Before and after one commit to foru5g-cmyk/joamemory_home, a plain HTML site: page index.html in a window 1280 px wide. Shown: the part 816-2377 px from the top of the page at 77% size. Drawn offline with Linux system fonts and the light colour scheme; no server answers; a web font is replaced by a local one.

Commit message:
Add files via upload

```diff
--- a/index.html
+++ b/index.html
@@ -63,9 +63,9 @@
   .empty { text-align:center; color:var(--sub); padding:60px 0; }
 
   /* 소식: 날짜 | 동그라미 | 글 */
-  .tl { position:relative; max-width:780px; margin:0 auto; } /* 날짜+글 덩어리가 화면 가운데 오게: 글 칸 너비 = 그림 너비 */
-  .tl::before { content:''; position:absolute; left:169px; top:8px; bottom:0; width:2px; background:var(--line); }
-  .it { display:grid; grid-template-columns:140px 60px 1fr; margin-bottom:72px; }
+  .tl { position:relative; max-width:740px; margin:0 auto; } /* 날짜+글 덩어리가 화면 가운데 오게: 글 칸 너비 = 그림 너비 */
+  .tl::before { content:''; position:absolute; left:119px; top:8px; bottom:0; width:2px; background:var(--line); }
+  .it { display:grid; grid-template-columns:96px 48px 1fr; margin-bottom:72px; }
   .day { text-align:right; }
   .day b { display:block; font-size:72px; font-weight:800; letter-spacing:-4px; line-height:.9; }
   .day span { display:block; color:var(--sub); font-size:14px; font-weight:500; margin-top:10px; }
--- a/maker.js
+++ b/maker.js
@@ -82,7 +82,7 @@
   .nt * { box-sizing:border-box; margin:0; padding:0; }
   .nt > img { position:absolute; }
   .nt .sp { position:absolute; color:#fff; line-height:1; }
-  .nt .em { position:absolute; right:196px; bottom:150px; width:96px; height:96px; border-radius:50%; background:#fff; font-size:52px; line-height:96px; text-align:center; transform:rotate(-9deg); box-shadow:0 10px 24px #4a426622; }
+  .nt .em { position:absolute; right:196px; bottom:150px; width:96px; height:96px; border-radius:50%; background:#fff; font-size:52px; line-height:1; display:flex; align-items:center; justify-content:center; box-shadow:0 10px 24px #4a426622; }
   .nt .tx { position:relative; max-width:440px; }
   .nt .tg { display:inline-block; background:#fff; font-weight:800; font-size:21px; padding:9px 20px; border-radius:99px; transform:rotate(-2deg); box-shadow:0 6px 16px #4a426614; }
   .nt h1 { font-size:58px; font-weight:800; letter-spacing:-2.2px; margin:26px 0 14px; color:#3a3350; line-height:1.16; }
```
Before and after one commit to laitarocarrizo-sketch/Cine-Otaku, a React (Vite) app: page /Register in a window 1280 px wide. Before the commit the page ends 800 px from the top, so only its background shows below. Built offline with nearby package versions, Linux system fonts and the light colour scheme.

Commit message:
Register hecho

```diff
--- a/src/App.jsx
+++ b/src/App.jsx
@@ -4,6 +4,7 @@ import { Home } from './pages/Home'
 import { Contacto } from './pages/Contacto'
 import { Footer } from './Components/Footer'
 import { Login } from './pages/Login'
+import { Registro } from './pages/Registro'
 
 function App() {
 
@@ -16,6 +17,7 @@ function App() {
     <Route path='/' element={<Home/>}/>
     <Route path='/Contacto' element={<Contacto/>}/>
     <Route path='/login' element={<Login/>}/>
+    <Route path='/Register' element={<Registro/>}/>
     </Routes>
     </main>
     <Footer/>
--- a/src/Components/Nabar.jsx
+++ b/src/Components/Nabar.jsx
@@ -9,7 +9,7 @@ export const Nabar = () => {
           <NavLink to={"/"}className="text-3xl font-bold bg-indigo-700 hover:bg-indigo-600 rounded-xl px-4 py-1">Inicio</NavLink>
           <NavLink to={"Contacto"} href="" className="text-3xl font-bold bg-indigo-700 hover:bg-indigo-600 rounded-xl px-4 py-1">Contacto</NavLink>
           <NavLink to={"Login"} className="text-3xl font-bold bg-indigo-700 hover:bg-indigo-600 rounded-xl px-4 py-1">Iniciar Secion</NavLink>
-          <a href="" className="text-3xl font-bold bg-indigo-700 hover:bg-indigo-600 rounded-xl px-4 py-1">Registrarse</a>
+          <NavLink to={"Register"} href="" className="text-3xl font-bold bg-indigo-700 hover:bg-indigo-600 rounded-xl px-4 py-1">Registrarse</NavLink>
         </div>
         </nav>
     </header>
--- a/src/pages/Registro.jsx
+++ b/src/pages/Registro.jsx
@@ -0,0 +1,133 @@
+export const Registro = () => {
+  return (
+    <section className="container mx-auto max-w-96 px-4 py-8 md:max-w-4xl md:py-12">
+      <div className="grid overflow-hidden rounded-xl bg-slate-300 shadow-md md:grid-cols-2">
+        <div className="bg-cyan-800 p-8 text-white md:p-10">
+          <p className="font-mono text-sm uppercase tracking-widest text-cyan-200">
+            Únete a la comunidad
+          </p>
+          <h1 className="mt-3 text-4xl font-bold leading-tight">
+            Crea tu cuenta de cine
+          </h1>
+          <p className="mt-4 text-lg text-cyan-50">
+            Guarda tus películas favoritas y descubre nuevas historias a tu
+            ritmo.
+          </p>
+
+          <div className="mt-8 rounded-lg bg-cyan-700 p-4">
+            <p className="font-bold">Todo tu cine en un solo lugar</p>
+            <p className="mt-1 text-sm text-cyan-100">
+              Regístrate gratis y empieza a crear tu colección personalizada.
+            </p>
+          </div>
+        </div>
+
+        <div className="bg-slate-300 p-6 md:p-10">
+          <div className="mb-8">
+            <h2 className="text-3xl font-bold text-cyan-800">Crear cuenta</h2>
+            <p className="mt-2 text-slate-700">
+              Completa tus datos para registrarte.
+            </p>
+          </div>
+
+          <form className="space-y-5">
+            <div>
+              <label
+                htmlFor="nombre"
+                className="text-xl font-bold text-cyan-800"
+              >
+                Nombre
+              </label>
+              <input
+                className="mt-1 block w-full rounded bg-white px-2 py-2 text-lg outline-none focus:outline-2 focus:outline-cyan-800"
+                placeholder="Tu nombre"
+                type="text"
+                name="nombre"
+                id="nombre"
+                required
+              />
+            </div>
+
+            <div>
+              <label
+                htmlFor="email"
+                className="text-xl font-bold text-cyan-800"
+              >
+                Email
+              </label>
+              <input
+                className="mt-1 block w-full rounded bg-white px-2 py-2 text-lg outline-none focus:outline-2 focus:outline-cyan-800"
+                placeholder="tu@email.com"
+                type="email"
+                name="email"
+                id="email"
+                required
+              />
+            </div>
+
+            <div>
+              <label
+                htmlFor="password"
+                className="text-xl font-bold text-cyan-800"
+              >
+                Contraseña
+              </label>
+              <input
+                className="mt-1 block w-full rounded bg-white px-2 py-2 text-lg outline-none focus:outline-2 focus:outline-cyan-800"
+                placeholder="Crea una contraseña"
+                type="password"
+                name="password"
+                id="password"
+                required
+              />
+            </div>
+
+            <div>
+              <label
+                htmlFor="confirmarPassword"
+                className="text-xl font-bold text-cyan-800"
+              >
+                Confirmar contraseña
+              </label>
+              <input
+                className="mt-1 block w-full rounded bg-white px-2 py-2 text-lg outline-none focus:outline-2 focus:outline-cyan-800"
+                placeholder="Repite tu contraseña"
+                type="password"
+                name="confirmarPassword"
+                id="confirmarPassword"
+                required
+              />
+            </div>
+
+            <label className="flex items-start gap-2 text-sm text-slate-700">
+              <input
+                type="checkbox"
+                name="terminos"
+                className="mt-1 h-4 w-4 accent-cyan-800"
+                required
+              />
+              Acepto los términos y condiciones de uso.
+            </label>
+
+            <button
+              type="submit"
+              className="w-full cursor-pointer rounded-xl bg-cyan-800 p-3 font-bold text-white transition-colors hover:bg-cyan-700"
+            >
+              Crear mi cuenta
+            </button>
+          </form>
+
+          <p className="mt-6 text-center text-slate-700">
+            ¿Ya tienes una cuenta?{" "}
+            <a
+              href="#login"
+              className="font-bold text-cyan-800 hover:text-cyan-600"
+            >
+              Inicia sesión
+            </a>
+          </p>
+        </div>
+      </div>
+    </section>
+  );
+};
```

▸ **Exercise prompt**: Look through the lines above and collect those with the word "from".

▸ **Response below**:
Before and after one commit to foru5g-cmyk/joamemory_home, a plain HTML site: page index.html in a window 1280 px wide. Shown: the part 816-2377 px from the top of the page at 77% size. Drawn offline with Linux system fonts and the light colour scheme; no server answers; a web font is replaced by a local one.
Before and after one commit to laitarocarrizo-sketch/Cine-Otaku, a React (Vite) app: page /Register in a window 1280 px wide. Before the commit the page ends 800 px from the top, so only its background shows below. Built offline with nearby package versions, Linux system fonts and the light colour scheme.
@@ -4,6 +4,7 @@ import { Home } from './pages/Home'
 import { Contacto } from './pages/Contacto'
 import { Footer } from './Components/Footer'
 import { Login } from './pages/Login'
+import { Registro } from './pages/Registro'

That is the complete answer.